* **EXERCISE**: Lines of the data that contain the word "CLORIDRATO" are the ones to copy.

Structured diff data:
/---
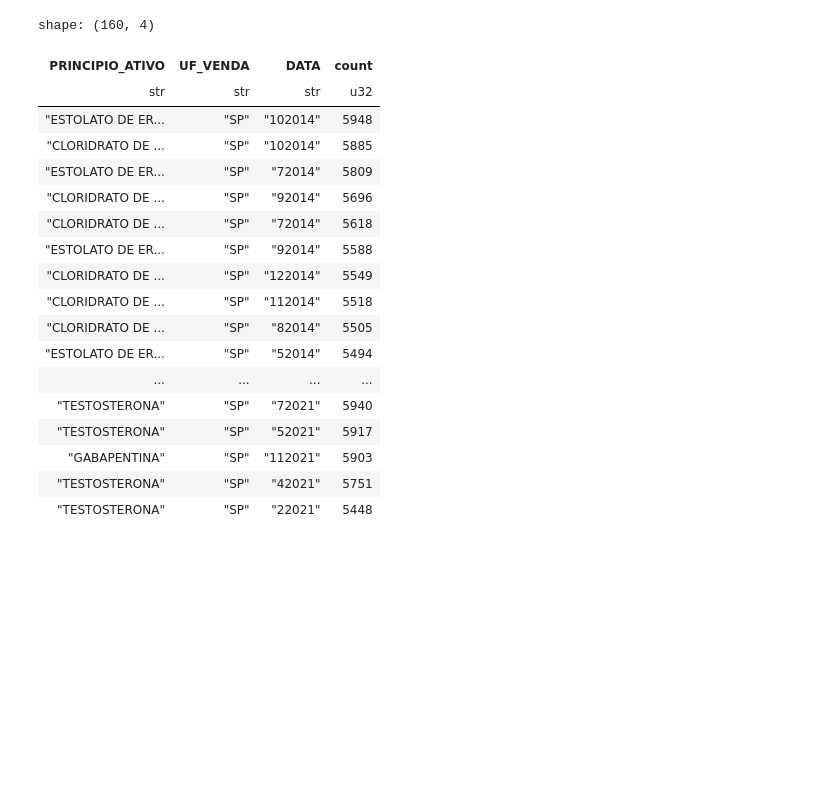
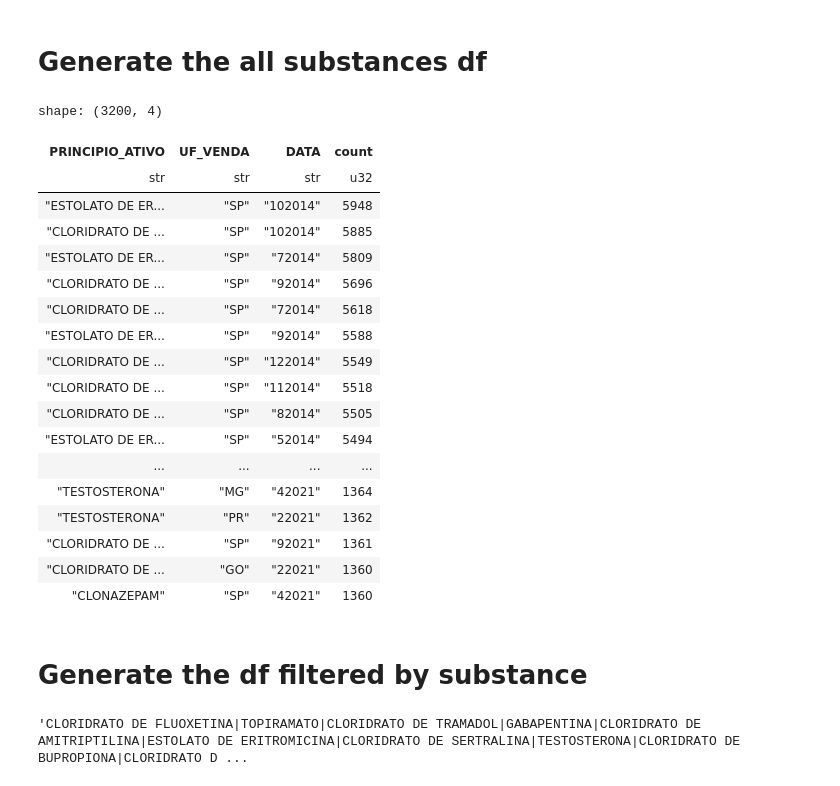
Before and after one commit to Tiago-Amarante/medicamentos-anvisa, a Jupyter notebook: db-preparation/db_prep_polar.ipynb, the cells around one changed output. Saved outputs shown, nothing was run; the diff lists cells and outputs as text; code cells hidden in the pictures; blank space fills up the shorter version.

Commit message:
testosterona analysis

```diff
--- a/db-preparation/db_prep_polar.ipynb
+++ b/db-preparation/db_prep_polar.ipynb
@@ -21,7 +21,7 @@ def OpenFile(file_path,file_specification, nrows_dtype_check):
 
     return pl.scan_csv(full_path,dtypes=dictionary)
 # %%
-def PrincipioAtivo(df, line_limite):
+def PrincipioAtivo(df,line_limite=1000000000):
     '''
     This funcition drop the unecessary columns, concatenate month and year in 1 column, groupby 'PRINCIPIO_ATIVO', 'UF_VENDA','DATA' and agregate by count
     return the top line_limit substances solded
@@ -33,6 +33,9 @@ def PrincipioAtivo(df, line_limite):
                 'CID10', 'TIPO_RECEITUARIO', 'SEXO', 'IDADE', 'UNIDADE_IDADE', 'CONSELHO_PRESCRITOR', 'UF_CONSELHO_PRESCRITOR'
             ]
         )
+        #.filter(
+         #   pl.col('PRINCIPIO_ATIVO').str.contains(substance)
+        #)
         .with_columns(
             [
                 pl.concat_str(['MES_VENDA','ANO_VENDA']).alias('DATA')
@@ -49,7 +52,7 @@ def PrincipioAtivo(df, line_limite):
             ]
         )
         .sort(
-            'count', reverse=True
+            ['count','PRINCIPIO_ATIVO'], reverse=True
         )
         .limit(line_limite)
     )
@@ -57,41 +97,46 @@ def PrincipioAtivo(df, line_limite):
+# %% [markdown]
+# Generate the all substances df
 # %%
+#All substances df generate
 years = list(range(2014,2022))
 
 appended_data = list()
 
 for year in years:
 
     file = '\DB-Anvisa-'+str(year)+'.csv'
 
     aux = OpenFile('D:\Base_de_dados_anvisa',file,100)
 
-    df_substance = PrincipioAtivo(aux,20)
+    df_substance = PrincipioAtivo(aux,400)
 
     appended_data.append(df_substance)
 
 
 
 df = pl.concat(appended_data,how='vertical')
 df
 # %% [output]
-shape: (160, 4)
+shape: (3200, 4)
 | PRINCIPIO_ATIVO | UF_VENDA | DATA | count |
 | str | str | str | u32 |
 | "ESTOLATO DE ER... | "SP" | "102014" | 5948 |
 | "CLORIDRATO DE ... | "SP" | "102014" | 5885 |
 | "ESTOLATO DE ER... | "SP" | "72014" | 5809 |
 | "CLORIDRATO DE ... | "SP" | "92014" | 5696 |
 | "CLORIDRATO DE ... | "SP" | "72014" | 5618 |
 | "ESTOLATO DE ER... | "SP" | "92014" | 5588 |
 | "CLORIDRATO DE ... | "SP" | "122014" | 5549 |
 | "CLORIDRATO DE ... | "SP" | "112014" | 5518 |
 | "CLORIDRATO DE ... | "SP" | "82014" | 5505 |
 | "ESTOLATO DE ER... | "SP" | "52014" | 5494 |
 | ... | ... | ... | ... |
-| "TESTOSTERONA" | "SP" | "72021" | 5940 |
-| "TESTOSTERONA" | "SP" | "52021" | 5917 |
-| "GABAPENTINA" | "SP" | "112021" | 5903 |
-| "TESTOSTERONA" | "SP" | "42021" | 5751 |
-| "TESTOSTERONA" | "SP" | "22021" | 5448 |
+| "TESTOSTERONA" | "MG" | "42021" | 1364 |
+| "TESTOSTERONA" | "PR" | "22021" | 1362 |
+| "CLORIDRATO DE ... | "SP" | "92021" | 1361 |
+| "CLORIDRATO DE ... | "GO" | "22021" | 1360 |
+| "CLONAZEPAM" | "SP" | "42021" | 1360 |
 # %%
 df.write_csv('D:\Base_de_dados_anvisa\years_active principle.csv')
+# %% [markdown]
+# Generate the df filtered by substance
@@ -97,0 +146,8 @@ df.write_csv('D:\Base_de_dados_anvisa\years_active principle.csv')
+# %%
+
+df_total = df.groupby(['PRINCIPIO_ATIVO']).agg(pl.sum('count')).sort(by='count', reverse=True)
+substances = df_total.head(10)['PRINCIPIO_ATIVO'].unique().to_list()
+substances = generate_unique_string(substances)
+substances
+# %% [output]
+'CLORIDRATO DE FLUOXETINA|TOPIRAMATO|CLORIDRATO DE TRAMADOL|GABAPENTINA|CLORIDRATO DE AMITRIPTILINA|ESTOLATO DE ERITROMICINA|CLORIDRATO DE SERTRALINA|TESTOSTERONA|CLORIDRATO DE BUPROPIONA|CLORIDRATO D ...
```
Also changed, not shown: parts of 4 cells of this notebook, 1 other file.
\---
* **WRITTEN REPLY**:
 | "CLORIDRATO DE ... | "SP" | "102014" | 5885 |
 | "CLORIDRATO DE ... | "SP" | "92014" | 5696 |
 | "CLORIDRATO DE ... | "SP" | "72014" | 5618 |
 | "CLORIDRATO DE ... | "SP" | "122014" | 5549 |
 | "CLORIDRATO DE ... | "SP" | "112014" | 5518 |
 | "CLORIDRATO DE ... | "SP" | "82014" | 5505 |
+| "CLORIDRATO DE ... | "SP" | "92021" | 1361 |
+| "CLORIDRATO DE ... | "GO" | "22021" | 1360 |
+'CLORIDRATO DE FLUOXETINA|TOPIRAMATO|CLORIDRATO DE TRAMADOL|GABAPENTINA|CLORIDRATO DE AMITRIPTILINA|ESTOLATO DE ERITROMICINA|CLORIDRATO DE SERTRALINA|TESTOSTERONA|CLORIDRATO DE BUPROPIONA|CLORIDRATO D ...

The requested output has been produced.